**What the task asks**
Count the lines below that contain the word "maiores", and report only that number.
Segment Start: Dataset
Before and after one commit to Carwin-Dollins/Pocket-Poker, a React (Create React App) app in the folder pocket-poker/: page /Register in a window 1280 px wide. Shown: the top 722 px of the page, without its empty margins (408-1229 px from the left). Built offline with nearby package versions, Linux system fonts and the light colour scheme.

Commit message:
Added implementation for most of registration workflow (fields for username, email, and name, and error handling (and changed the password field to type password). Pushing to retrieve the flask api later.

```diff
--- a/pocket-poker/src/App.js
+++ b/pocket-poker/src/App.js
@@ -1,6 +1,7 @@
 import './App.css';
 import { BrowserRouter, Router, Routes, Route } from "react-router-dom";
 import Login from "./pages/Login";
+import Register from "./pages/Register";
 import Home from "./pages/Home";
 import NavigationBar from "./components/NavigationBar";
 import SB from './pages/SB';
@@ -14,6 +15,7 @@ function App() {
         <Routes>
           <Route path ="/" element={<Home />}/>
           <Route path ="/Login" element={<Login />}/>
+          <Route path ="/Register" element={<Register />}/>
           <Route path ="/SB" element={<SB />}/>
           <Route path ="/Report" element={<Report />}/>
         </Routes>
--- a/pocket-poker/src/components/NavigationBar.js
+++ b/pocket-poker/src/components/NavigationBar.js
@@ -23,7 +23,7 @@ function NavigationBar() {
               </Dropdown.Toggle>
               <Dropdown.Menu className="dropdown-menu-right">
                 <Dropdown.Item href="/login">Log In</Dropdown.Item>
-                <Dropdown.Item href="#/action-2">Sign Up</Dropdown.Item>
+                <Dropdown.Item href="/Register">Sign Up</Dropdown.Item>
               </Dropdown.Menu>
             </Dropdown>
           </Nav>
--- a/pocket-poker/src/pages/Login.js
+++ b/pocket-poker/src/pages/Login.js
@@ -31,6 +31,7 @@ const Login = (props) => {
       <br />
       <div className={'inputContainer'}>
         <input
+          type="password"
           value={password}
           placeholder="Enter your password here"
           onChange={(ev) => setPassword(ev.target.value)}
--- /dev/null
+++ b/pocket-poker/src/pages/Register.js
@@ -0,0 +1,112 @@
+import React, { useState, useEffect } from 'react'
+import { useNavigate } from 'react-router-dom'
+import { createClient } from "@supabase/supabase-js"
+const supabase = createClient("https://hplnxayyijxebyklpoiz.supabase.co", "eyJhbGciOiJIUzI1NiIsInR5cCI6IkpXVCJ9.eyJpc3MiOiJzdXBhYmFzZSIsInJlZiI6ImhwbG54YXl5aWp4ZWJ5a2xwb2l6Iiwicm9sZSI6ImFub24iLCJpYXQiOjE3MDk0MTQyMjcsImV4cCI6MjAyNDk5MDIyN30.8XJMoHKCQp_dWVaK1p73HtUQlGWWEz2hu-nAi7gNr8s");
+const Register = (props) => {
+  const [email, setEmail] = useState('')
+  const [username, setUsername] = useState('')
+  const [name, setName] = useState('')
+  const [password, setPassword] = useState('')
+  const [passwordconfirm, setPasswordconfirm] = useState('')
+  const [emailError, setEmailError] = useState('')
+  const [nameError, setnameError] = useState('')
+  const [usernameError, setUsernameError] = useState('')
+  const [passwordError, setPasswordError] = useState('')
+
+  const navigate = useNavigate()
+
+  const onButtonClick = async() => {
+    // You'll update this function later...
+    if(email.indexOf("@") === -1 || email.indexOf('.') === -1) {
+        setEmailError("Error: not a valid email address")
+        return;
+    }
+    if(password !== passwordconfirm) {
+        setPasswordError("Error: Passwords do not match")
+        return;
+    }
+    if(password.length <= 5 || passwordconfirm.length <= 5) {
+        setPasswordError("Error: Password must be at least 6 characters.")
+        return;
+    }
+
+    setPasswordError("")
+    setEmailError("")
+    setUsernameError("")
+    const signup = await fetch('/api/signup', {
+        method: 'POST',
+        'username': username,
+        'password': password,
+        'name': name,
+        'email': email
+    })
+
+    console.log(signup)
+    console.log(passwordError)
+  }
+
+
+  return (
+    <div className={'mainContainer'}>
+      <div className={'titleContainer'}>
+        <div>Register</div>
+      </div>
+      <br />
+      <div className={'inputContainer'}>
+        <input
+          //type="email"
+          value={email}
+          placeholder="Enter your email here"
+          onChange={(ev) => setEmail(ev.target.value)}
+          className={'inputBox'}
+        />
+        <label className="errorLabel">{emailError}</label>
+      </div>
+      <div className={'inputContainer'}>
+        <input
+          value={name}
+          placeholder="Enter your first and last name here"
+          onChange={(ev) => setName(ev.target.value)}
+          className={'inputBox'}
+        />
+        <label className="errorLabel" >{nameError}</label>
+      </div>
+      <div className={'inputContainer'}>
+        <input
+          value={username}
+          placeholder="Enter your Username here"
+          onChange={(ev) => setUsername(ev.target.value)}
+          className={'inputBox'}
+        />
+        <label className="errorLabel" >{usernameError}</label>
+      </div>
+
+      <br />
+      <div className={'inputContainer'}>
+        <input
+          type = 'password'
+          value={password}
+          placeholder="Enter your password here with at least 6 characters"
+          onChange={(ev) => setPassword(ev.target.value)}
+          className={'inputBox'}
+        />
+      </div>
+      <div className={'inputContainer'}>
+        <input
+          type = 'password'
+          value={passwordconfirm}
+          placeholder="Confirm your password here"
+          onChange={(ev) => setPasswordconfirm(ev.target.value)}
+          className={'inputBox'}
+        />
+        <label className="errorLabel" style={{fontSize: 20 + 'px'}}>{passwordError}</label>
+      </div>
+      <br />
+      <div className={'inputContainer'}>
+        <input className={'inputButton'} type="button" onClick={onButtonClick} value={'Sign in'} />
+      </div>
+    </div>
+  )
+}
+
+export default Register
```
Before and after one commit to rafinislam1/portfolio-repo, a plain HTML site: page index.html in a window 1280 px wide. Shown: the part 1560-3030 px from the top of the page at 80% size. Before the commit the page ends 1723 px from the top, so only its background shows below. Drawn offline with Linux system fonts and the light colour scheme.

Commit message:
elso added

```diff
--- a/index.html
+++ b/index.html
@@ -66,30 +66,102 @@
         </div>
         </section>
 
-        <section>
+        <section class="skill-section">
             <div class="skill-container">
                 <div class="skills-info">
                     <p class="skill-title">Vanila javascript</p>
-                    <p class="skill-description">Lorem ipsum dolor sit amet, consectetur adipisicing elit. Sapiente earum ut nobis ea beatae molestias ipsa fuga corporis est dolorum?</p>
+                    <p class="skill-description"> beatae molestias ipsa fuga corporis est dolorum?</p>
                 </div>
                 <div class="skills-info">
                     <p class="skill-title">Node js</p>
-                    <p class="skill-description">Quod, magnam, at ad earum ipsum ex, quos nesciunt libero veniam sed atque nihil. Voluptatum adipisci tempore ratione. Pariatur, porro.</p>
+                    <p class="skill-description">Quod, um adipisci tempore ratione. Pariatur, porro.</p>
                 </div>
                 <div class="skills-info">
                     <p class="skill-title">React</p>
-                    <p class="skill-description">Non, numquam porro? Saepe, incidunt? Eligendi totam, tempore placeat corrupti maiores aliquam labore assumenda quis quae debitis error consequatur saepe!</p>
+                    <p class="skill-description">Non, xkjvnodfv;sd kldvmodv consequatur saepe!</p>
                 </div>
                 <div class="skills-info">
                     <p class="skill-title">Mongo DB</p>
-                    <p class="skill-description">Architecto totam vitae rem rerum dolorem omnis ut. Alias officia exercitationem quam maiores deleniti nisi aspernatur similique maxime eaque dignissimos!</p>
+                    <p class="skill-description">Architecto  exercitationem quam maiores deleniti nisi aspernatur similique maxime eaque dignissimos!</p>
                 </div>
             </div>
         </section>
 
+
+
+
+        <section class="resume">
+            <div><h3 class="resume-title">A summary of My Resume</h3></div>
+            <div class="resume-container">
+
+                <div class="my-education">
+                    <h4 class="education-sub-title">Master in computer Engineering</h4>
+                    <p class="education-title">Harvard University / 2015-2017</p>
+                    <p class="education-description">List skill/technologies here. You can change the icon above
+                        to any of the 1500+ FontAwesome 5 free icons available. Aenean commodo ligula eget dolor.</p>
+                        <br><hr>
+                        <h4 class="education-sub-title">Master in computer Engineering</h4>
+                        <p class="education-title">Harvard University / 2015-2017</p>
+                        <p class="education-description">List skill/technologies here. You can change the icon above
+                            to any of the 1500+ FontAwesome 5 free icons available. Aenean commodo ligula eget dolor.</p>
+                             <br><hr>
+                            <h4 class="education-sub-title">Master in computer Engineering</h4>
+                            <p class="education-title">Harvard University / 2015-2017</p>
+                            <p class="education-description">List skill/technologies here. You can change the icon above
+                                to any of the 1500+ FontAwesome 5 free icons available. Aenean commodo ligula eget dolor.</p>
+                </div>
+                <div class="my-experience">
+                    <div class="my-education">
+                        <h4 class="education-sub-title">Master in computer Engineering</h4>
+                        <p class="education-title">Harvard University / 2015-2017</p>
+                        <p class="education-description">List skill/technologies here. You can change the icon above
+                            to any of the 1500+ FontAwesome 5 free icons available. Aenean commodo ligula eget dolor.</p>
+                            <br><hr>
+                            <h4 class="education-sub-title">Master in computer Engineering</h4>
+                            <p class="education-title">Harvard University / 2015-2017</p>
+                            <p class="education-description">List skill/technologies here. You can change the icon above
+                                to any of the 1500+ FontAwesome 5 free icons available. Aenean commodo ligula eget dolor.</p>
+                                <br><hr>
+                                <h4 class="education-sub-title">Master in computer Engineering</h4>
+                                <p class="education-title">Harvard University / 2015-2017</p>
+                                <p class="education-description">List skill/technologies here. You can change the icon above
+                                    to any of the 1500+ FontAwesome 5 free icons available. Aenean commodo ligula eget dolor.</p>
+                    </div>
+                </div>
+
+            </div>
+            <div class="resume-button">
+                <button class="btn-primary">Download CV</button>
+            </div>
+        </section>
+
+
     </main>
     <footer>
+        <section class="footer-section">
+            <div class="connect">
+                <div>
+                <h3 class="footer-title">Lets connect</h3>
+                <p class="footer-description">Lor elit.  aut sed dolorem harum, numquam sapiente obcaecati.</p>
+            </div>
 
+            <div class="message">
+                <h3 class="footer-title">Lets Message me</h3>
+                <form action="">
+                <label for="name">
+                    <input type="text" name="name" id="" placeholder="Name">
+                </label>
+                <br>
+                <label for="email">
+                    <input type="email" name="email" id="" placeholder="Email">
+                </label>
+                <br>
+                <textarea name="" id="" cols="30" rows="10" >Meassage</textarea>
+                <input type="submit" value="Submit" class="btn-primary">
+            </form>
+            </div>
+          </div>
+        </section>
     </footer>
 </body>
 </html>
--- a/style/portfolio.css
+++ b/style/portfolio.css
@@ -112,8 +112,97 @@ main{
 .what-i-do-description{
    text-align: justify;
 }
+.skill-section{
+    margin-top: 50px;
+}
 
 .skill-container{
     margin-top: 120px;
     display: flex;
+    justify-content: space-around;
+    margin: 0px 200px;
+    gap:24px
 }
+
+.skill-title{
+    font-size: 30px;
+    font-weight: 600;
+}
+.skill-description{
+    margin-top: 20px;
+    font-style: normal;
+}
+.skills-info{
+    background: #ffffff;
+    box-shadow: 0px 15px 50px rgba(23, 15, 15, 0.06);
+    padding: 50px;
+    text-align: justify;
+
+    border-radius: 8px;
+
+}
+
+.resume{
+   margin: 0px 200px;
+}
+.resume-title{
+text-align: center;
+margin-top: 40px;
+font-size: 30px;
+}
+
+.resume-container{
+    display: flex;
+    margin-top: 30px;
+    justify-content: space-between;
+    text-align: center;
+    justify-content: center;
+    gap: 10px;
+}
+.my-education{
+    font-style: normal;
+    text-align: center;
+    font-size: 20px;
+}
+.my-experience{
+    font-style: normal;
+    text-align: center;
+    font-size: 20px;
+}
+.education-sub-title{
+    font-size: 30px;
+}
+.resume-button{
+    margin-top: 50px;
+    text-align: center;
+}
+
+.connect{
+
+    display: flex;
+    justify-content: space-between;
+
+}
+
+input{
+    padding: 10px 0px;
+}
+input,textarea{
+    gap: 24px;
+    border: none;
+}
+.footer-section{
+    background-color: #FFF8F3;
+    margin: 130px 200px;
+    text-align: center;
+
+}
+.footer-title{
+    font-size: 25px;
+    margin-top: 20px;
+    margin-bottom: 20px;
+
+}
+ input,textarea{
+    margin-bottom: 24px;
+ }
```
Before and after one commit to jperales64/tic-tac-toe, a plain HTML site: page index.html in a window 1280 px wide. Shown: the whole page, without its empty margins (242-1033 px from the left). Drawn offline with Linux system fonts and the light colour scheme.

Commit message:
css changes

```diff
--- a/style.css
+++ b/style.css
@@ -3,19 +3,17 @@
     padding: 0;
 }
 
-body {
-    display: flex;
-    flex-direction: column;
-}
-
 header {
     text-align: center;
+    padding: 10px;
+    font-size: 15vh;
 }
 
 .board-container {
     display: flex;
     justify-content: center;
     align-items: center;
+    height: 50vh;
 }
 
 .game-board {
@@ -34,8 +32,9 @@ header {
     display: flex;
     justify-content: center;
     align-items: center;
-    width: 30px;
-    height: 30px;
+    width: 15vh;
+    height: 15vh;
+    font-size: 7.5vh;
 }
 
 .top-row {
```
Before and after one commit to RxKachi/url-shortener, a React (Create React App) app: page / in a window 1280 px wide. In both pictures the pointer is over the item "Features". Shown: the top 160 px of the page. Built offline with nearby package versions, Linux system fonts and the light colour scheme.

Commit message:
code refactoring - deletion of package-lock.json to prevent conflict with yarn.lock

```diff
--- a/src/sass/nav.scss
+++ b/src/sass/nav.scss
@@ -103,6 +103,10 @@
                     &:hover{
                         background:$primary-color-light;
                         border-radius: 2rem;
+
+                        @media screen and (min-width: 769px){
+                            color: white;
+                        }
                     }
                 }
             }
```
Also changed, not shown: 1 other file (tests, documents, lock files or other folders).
Segment End: Dataset
**Response to this exercise**
3